• What is required
Filter these records by the string "internal", copying each line that holds it.

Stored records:
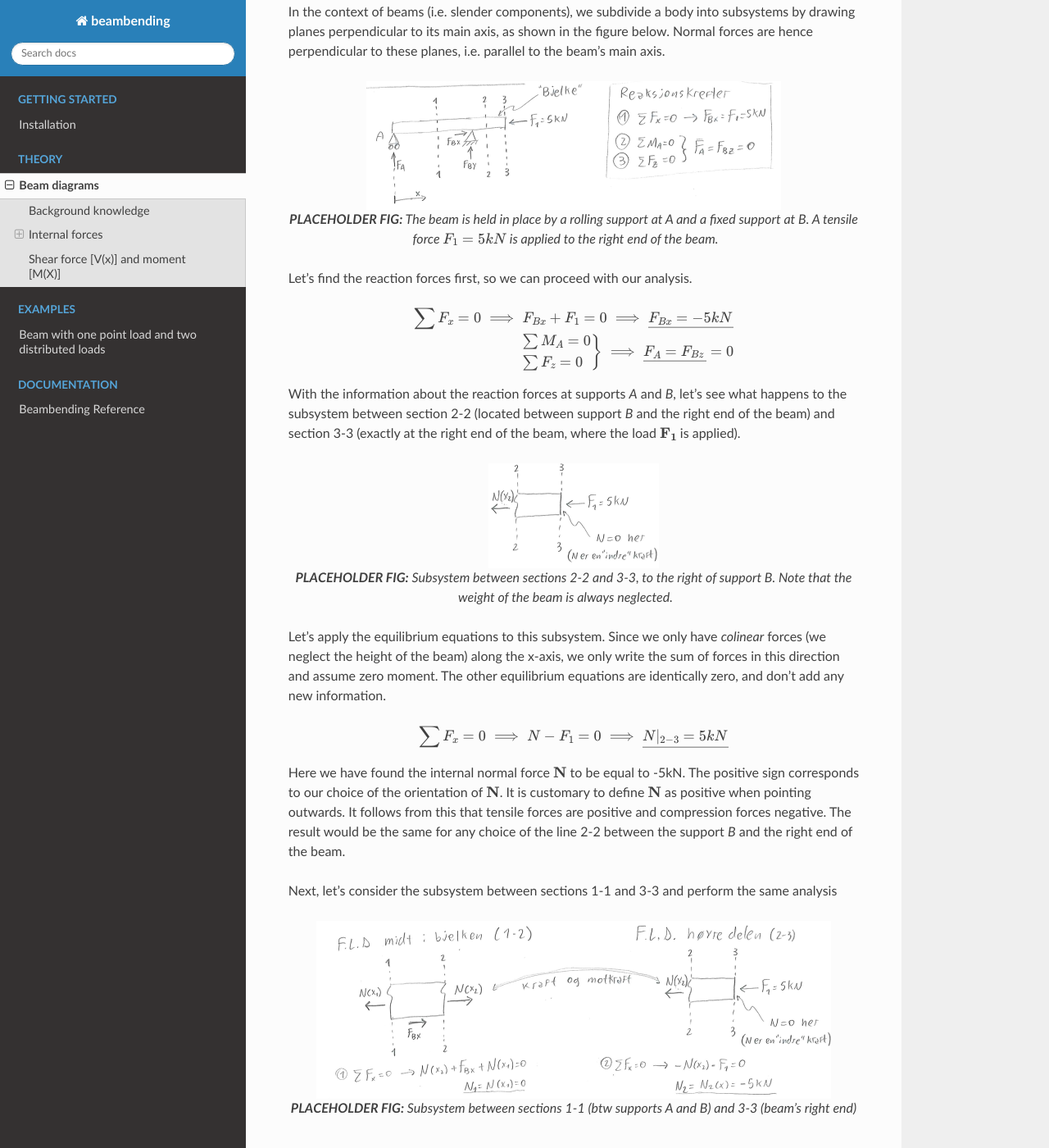
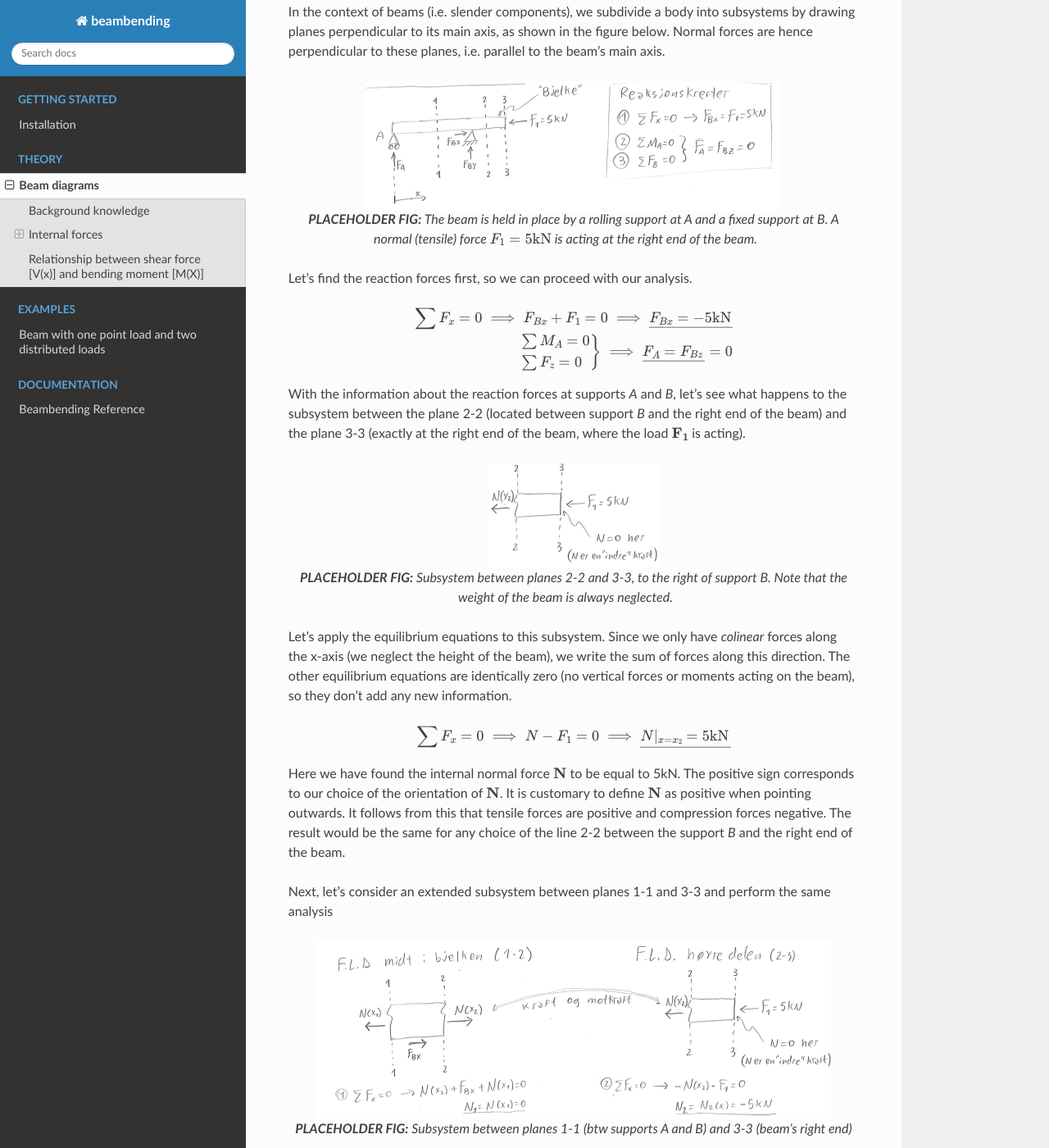
Before and after one commit to alfredocarella/simplebendingpractice, a Sphinx documentation site: the page built from docs/source/beam_diagrams.rst, in a window 1280 px wide and 1400 px high, scrolled down 1453 px. Shown: the whole window at 82% size. Built offline with Sphinx 7.4.7 and the Read the Docs theme 2.0.0, drawn with Linux system fonts in a browser that asks for light colours; some of the changed text lies outside the part shown.

Commit message:
Add more preliminary text to beam bending theory

```diff
--- a/docs/source/beam_diagrams.rst
+++ b/docs/source/beam_diagrams.rst
@@ -17,17 +17,18 @@ We have already established that for a body to be at rest, the **vector sum** of
 .. figure:: /_static/placeholder_01.png
    :scale: 50 %
    :align: center
-   :alt: rigid body with forces applied on it (resultant zero)
+   :alt: rigid body with forces acting on it (resultant zero)
 
    **PLACEHOLDER FIG:** A rigid body in equilibrium (i.e. whose sum of both forces and moments equal zero)
 
-Furthermore, for a system to be at rest, the above condition must be satisfied for each of the subsystems into which our system is divided.
+Furthermore, for a system to be at rest, each of its components need to be at rest.
+This means that Eq. :eq:`static` must be satisfied for each of our system's components.
 This is exemplified in the figure below, where according to the action-reaction principle :math:`\mathbf{F_{1C}} = \mathbf{-F_{2C}}`.
 
 .. figure:: /_static/placeholder_02.png
    :scale: 50 %
    :align: center
-   :alt: system where all of the rigid bodies have a zero resultant applied to them
+   :alt: system where the resultant force acting on each one of the rigid bodies is zero
 
    **PLACEHOLDER FIG:** For a system to be in equilibrium, each of its subsystems **must** be in equilibrium.
 
@@ -61,13 +62,13 @@ Normal forces are hence perpendicular to these planes, i.e. parallel to the beam
    :alt: Beam on two supports
 
    **PLACEHOLDER FIG:** The beam is held in place by a rolling support at *A* and a fixed support at *B*.
-   A tensile force :math:`F_{1} = 5kN` is applied to the right end of the beam.
+   A normal (tensile) force :math:`F_{1} = 5\text{kN}` is acting at the right end of the beam.
 
 Let's find the reaction forces first, so we can proceed with our analysis.
 
 .. math::
 
-    \sum{F_x} = 0 \implies F_{Bx} + F_{1} = 0 \implies \underline{F_{Bx} = -5kN}\\
+    \sum{F_x} = 0 \implies F_{Bx} + F_{1} = 0 \implies \underline{F_{Bx} = -5\text{kN}}\\
     \left.
       \begin{array}{ll}
         \sum{M_A} = 0\\
@@ -75,42 +76,42 @@ Let's find the reaction forces first, so we can proceed with our analysis.
       \end{array}
     \right\} \implies \underline{F_A = F_{Bz}} = 0
 
-With the information about the reaction forces at supports *A* and *B*, let's see what happens to the subsystem between section 2-2 (located between support *B* and the right end of the beam) and section 3-3 (exactly at the right end of the beam, where the load :math:`\mathbf{F_1}` is applied).
+With the information about the reaction forces at supports *A* and *B*, let's see what happens to the subsystem between the plane 2-2 (located between support *B* and the right end of the beam) and the plane 3-3 (exactly at the right end of the beam, where the load :math:`\mathbf{F_1}` is acting).
 
 .. figure:: /_static/placeholder_04.png
    :scale: 100 %
    :align: center
    :alt: Subsystem between sections 2-2 and 3-3
 
-   **PLACEHOLDER FIG:** Subsystem between sections 2-2 and 3-3, to the right of support *B*.
+   **PLACEHOLDER FIG:** Subsystem between planes 2-2 and 3-3, to the right of support *B*.
    Note that the weight of the beam is always neglected.
 
 Let's apply the equilibrium equations to this subsystem.
-Since we only have *colinear* forces (we neglect the height of the beam) along the x-axis, we only write the sum of forces in this direction and assume zero moment.
-The other equilibrium equations are identically zero, and don't add any new information.
+Since we only have *colinear* forces along the x-axis (we neglect the height of the beam), we write the sum of forces along this direction.
+The other equilibrium equations are identically zero (no vertical forces or moments acting on the beam), so they don't add any new information.
 
 .. math::
 
-    \sum{F_x} = 0 \implies N - F_{1} = 0 \implies \underline{N|_{2-3} = 5kN}
+    \sum{F_x} = 0 \implies N - F_{1} = 0 \implies \underline{N|_{x=x_2} = 5\text{kN}}
 
-Here we have found the internal normal force :math:`\mathbf{N}` to be equal to -5kN.
+Here we have found the internal normal force :math:`\mathbf{N}` to be equal to 5kN.
 The positive sign corresponds to our choice of the orientation of :math:`\mathbf{N}`.
 It is customary to define :math:`\mathbf{N}` as positive when pointing outwards.
 It follows from this that tensile forces are positive and compression forces negative.
 The result would be the same for any choice of the line 2-2 between the support *B* and the right end of the beam.
 
-Next, let's consider the subsystem between sections 1-1 and 3-3 and perform the same analysis
+Next, let's consider an extended subsystem between planes 1-1 and 3-3 and perform the same analysis
 
 .. figure:: /_static/placeholder_05.png
    :scale: 100 %
    :align: center
    :alt: Subsystem between sections 1-1 and 3-3
 
-   **PLACEHOLDER FIG:** Subsystem between sections 1-1 (btw supports *A* and *B*) and 3-3 (beam's right end)
+   **PLACEHOLDER FIG:** Subsystem between planes 1-1 (btw supports *A* and *B*) and 3-3 (beam's right end)
 
 .. math::
 
-    \sum{F_x} = 0 \implies N + F_{Bx} - F_{1} = 0 \implies \underline{N|_{3-3} = 0}
+    \sum{F_x} = 0 \implies N + F_{Bx} - F_{1} = 0 \implies \underline{N|_{x=x_1} = 0}
 
 If we join these two results, we can plot the *internal* normal force :math:`\mathbf{N}` as a function of the :math:`\mathbf{x}` coordinate, as :math:`\mathbf{N(x)}`.
 In this simple case, what we end up with is the following piecewise function:
@@ -120,7 +121,7 @@ In this simple case, what we end up with is the following piecewise function:
     N(x) = \left\{
       \begin{array}{cl}
          0 \ \ \ & \text{if} \ \  0 \leq x < x_B\\
-         -5 kN \ \ \ & \text{if} \ \  < x_B \leq x < L
+         -5 \text{kN} \ \ \ & \text{if} \ \  < x_B \leq x < L
       \end{array}
     \right.
 
@@ -132,12 +133,30 @@ In this simple case, what we end up with is the following piecewise function:
 Shear force [V(x)] and moment [M(X)]
 ************************************
 
+Let's do a similar analysis of the same beam for vertical forces.
+Instead of the horizontal force :math:`\mathbf{F_1}`, consider now a vertical force :math:`\mathbf{P_1} = 10\text{kN}` acting at the beam's right end (plane 3-3).
+
 .. figure:: /_static/placeholder_06.png
    :scale: 100 %
    :align: center
    :alt: Insert alternative text here
 
-   **PLACEHOLDER FIG:** Insert caption here
+   **PLACEHOLDER FIG:** Insert caption here **Distance between 2-2 and 3-3 needs to increase to 2m**
+
+In the same way as before, we start by finding the reaction forces at the supports *A* and *B*.
+
+.. math::
+
+    \sum{F_x} = 0 \implies \underline{F_{Bx} = 0}\\
+    \sum{M_A} = 0 \implies F_{Bz} = -\cfrac{\mathbf{P_1}L}{d} = -20 \text{kN}\\
+    \sum{F_z} = 0 \implies F_A = \cfrac{\mathbf{P_1}(L-d)}{d} = 10 \text{kN}
+
+where :math:`L=6\text{m}` is the length of the beam, and :math:`d=3\text{m}` is the distance between supports *A* and *B*.
+
+Next, we draw a free body diagram of the beam section comprised between planes 2-2 and 3-3, and apply Eq. :eq:`static` once more.
+
+.. todo::
+   Change the distance between planes 2-2 and 3-3- from 1m to 2m. This eliminates periodic decimals and avoids potential confusion between V=10kN and M=10kNm
 
 .. figure:: /_static/placeholder_07.png
    :scale: 100 %
@@ -145,6 +164,15 @@ Shear force [V(x)] and moment [M(X)]
    :alt: Insert alternative text here
 
    **PLACEHOLDER FIG:** Insert caption here
+
+.. math::
+
+    \sum{F_z} = 0 \implies V + \mathbf{P_1} = 0 \implies V = 10 \text{kN}\\
+    \sum{M} = 0 \implies M(x) - \mathbf{P_1} (L-x) = 0 \implies M(x) = \mathbf{P_1} (L-x)
+
+At the plane 2-2, the horizontal coordinate is :math:`x=4`, hence :math:`M|_{2-2} = M(x)|_{x=4} = 20 \text{kNm}`.
+
+
 
 .. figure:: /_static/placeholder_08.png
    :scale: 100 %
@@ -158,10 +186,15 @@ Shear force [V(x)] and moment [M(X)]
    More on that in the next section.
 
 
-Shear force [V(x)] and moment [M(X)]
-------------------------------------------------------------------------
+Relationship between shear force [V(x)] and bending moment [M(X)]
+-----------------------------------------------------------------
 
 It may not be obvious at first sight, but the functions corresponding to shear force :math:`\mathbf{V(x)}` and bending moment :math:`\mathbf{M(x)}` are intimately correlated (i.e. you can calculate one from knowing the other).
+
+By this point, our analysis methodology should be clear. It consists of three simple steps:
+   #. Choosing an arbitrary sector of a beam,
+   #. Drawing a free body diagram (FBD) of the partition,
+   #. Application of Newton's first law to the FBD.
 
 In order to show this, let's consider an arbitrary load situation
 
```
Also changed, not shown: other parts of docs/source/beam_diagrams.rst (+1 -1 lines).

• Task answer
-Here we have found the internal normal force :math:`\mathbf{N}` to be equal to -5kN.
+Here we have found the internal normal force :math:`\mathbf{N}` to be equal to 5kN.
 If we join these two results, we can plot the *internal* normal force :math:`\mathbf{N}` as a function of the :math:`\mathbf{x}` coordinate, as :math:`\mathbf{N(x)}`.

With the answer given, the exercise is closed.